◆ **What is expected**: Go through the data and copy each line where the string "places" appears.

◆ **Exercise data**:
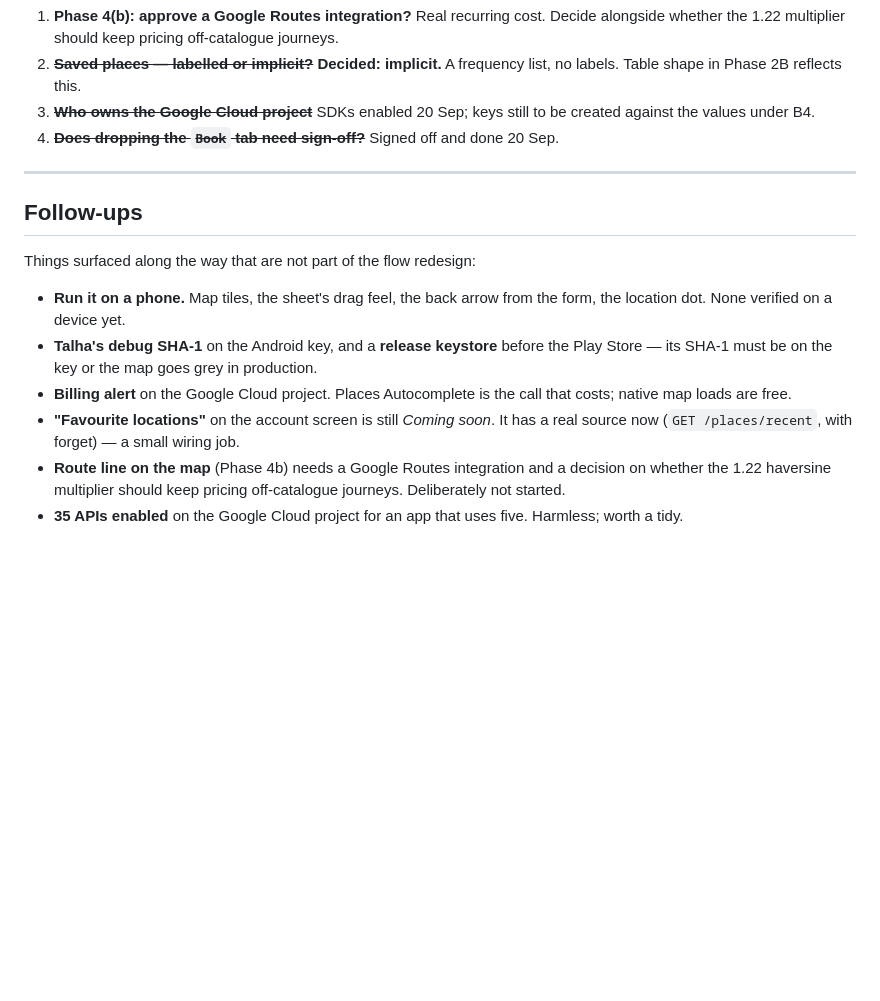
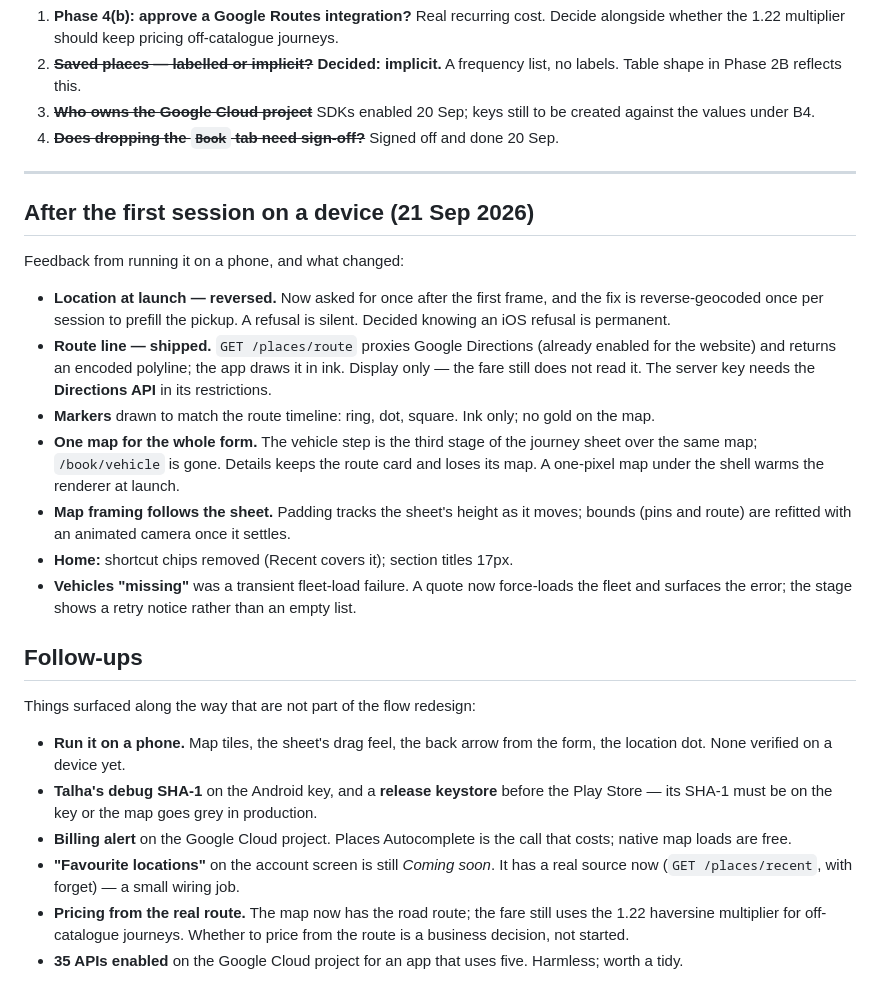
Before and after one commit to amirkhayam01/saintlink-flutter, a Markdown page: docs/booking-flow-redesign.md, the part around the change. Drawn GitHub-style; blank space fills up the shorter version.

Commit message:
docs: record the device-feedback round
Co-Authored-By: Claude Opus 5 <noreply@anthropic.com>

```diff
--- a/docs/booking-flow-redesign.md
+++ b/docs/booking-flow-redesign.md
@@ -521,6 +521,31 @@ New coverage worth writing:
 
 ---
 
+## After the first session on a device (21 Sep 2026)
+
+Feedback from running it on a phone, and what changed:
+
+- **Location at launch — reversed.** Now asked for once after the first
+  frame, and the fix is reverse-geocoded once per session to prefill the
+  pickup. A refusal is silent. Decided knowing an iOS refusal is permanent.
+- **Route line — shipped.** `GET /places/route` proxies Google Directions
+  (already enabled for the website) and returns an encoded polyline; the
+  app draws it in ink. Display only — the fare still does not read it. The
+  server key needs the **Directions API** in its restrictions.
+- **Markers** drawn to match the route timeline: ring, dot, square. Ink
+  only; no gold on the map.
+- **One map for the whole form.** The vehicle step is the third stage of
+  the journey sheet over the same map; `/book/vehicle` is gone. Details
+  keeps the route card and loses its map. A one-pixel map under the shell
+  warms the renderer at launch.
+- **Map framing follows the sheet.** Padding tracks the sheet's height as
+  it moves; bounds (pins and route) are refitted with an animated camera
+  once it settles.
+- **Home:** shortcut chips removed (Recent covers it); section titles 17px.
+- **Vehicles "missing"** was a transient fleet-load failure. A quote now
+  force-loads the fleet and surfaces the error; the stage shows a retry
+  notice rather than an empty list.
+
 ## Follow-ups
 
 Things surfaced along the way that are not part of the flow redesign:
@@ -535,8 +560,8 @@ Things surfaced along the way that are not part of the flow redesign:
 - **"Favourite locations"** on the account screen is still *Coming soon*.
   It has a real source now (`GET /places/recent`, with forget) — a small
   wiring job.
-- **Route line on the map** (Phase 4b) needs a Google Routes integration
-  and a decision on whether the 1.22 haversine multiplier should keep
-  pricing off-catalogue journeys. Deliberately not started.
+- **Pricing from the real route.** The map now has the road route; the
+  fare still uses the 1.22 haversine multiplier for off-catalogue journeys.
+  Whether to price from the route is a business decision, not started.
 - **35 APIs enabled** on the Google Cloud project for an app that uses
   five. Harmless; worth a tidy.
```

* * *

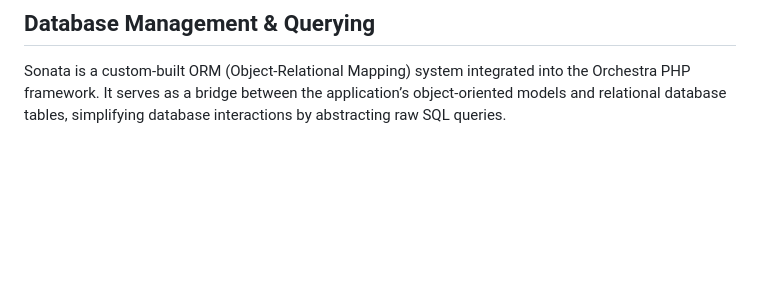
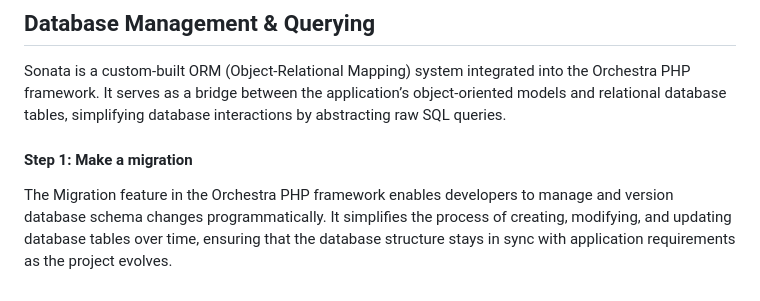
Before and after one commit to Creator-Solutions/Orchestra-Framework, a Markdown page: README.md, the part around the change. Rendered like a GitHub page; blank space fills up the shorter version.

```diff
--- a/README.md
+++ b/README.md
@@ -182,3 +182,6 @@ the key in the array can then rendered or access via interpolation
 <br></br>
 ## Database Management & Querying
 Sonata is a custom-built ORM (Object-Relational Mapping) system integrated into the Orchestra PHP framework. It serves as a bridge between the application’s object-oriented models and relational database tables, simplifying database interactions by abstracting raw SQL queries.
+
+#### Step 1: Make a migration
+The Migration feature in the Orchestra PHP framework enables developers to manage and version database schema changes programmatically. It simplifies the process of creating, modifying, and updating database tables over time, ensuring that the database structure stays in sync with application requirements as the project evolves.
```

* * *

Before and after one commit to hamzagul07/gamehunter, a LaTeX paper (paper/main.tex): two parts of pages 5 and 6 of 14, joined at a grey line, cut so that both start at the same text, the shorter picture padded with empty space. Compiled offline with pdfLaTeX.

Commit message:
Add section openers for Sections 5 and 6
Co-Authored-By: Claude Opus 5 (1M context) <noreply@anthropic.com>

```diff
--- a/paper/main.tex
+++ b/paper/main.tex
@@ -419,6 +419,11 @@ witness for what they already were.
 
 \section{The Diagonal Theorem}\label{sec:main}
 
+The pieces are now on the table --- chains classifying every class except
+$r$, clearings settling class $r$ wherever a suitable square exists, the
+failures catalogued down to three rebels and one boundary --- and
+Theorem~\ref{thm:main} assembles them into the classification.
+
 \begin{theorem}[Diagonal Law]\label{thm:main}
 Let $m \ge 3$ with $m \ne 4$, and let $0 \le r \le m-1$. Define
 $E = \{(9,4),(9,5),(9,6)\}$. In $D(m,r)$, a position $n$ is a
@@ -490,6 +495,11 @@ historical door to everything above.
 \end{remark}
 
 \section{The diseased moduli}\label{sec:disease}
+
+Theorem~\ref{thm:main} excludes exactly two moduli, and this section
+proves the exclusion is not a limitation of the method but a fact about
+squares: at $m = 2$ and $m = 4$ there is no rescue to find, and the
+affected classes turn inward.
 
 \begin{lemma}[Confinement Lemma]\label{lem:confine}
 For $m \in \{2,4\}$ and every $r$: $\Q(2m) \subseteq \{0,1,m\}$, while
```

◆ **Response to this exercise**:
+- **Route line — shipped.** `GET /places/route` proxies Google Directions
   It has a real source now (`GET /places/recent`, with forget) — a small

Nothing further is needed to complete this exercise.